▸ Records provided:
■ ■ ■ ■ ■ ■ ■
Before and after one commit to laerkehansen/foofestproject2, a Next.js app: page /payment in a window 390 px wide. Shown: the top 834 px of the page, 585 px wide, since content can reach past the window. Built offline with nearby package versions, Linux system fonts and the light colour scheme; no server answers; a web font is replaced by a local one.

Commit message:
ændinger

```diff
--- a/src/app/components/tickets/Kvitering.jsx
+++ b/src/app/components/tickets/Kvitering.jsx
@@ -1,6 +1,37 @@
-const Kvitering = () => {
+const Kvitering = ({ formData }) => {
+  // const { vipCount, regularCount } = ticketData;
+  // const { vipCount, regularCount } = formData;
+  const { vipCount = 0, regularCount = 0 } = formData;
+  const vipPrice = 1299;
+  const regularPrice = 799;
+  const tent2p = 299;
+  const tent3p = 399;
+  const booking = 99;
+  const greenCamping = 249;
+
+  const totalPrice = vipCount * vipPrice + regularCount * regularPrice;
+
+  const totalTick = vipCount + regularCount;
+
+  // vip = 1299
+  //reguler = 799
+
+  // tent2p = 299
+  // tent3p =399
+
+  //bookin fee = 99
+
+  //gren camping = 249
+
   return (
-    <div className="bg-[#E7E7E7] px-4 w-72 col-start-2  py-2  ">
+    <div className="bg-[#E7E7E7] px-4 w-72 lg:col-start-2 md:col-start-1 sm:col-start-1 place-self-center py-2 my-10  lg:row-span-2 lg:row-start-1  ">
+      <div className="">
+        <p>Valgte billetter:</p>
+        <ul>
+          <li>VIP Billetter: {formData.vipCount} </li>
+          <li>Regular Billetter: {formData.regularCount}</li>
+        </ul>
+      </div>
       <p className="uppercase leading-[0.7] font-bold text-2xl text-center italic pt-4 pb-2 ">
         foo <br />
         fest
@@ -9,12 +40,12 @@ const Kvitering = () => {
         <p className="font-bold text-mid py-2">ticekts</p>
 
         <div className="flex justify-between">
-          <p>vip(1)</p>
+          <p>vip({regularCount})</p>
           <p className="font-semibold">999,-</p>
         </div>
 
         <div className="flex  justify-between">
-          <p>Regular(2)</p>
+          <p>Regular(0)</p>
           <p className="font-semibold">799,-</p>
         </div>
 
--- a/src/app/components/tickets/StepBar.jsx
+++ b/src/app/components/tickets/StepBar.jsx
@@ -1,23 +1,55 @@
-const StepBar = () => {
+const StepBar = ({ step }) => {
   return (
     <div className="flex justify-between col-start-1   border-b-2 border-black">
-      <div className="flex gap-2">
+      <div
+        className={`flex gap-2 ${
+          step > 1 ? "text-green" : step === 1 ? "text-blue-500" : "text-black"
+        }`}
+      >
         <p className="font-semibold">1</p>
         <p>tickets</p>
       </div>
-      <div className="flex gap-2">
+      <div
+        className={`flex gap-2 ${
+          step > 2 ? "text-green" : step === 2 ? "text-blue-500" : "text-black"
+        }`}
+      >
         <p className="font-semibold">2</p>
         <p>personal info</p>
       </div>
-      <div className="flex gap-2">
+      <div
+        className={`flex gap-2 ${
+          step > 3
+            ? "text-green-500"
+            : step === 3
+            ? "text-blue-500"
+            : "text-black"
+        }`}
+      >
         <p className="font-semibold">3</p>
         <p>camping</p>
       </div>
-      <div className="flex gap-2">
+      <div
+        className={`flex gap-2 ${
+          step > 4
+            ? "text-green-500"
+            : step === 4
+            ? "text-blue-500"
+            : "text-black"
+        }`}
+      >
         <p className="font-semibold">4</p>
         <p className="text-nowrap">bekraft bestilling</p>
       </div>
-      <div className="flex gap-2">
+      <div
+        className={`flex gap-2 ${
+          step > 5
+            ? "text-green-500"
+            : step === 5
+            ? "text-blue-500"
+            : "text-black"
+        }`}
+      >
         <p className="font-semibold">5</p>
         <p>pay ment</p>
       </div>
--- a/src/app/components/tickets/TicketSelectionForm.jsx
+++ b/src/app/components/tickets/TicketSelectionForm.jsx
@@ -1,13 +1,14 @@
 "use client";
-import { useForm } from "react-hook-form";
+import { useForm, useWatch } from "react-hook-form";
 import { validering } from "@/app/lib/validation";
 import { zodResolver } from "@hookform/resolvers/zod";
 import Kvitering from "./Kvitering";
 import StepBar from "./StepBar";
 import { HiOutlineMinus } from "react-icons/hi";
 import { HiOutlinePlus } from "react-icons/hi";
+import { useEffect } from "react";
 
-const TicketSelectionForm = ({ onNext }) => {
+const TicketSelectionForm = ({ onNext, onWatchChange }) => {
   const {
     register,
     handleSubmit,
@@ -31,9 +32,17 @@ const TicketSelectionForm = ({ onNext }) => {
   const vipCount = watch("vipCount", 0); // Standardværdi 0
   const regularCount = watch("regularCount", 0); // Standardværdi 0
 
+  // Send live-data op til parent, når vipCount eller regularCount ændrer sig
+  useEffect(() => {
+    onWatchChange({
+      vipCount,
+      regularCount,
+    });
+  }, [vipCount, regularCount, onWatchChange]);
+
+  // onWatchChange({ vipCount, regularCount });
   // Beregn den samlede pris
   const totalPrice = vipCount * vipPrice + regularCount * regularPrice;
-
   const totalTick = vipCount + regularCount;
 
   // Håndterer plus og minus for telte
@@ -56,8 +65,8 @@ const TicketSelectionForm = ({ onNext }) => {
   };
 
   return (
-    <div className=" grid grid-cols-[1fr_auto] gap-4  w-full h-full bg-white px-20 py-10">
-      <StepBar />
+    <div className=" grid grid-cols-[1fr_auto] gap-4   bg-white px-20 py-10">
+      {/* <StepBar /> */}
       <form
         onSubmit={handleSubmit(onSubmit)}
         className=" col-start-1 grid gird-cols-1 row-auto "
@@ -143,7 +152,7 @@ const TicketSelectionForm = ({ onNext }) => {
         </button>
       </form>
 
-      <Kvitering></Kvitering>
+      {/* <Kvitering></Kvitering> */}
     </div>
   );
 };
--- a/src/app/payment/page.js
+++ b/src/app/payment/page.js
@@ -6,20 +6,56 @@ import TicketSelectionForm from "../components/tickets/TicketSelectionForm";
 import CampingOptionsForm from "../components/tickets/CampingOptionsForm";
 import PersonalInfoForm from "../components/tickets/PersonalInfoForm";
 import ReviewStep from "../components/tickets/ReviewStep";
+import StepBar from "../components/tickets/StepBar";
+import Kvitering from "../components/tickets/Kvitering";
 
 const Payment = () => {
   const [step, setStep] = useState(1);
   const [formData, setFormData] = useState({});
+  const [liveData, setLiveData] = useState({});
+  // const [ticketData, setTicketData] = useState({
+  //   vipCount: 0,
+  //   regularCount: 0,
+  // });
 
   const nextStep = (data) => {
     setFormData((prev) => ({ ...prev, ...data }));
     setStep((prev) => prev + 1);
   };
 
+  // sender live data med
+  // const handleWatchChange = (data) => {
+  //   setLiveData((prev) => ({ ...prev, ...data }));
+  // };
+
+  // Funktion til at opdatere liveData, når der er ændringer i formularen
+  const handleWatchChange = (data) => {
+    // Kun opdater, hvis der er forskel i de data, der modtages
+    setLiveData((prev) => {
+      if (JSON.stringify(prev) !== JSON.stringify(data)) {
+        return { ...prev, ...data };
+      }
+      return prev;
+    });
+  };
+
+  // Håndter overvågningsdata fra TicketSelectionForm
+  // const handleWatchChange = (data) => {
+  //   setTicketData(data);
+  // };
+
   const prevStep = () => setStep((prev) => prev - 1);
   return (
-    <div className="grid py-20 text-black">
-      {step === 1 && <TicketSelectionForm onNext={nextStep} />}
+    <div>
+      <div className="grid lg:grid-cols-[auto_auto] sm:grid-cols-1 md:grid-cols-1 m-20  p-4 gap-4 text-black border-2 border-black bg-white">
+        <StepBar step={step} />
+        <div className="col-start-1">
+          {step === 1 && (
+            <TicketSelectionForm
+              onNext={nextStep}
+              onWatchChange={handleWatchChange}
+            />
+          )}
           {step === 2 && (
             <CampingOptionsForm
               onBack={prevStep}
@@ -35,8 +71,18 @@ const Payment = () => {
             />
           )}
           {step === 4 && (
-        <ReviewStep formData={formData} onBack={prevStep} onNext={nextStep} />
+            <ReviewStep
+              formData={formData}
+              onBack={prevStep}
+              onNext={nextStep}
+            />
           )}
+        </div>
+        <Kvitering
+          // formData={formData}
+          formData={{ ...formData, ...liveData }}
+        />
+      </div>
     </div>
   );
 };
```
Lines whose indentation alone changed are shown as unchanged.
■ ■ ■ ■ ■ ■ ■
▸ Exercise objective:
Every line above that holds the word "semibold" is to be found and copied.

▸ Task result:
           <p className="font-semibold">999,-</p>
           <p className="font-semibold">799,-</p>
         <p className="font-semibold">1</p>
         <p className="font-semibold">2</p>
         <p className="font-semibold">3</p>
         <p className="font-semibold">4</p>
         <p className="font-semibold">5</p>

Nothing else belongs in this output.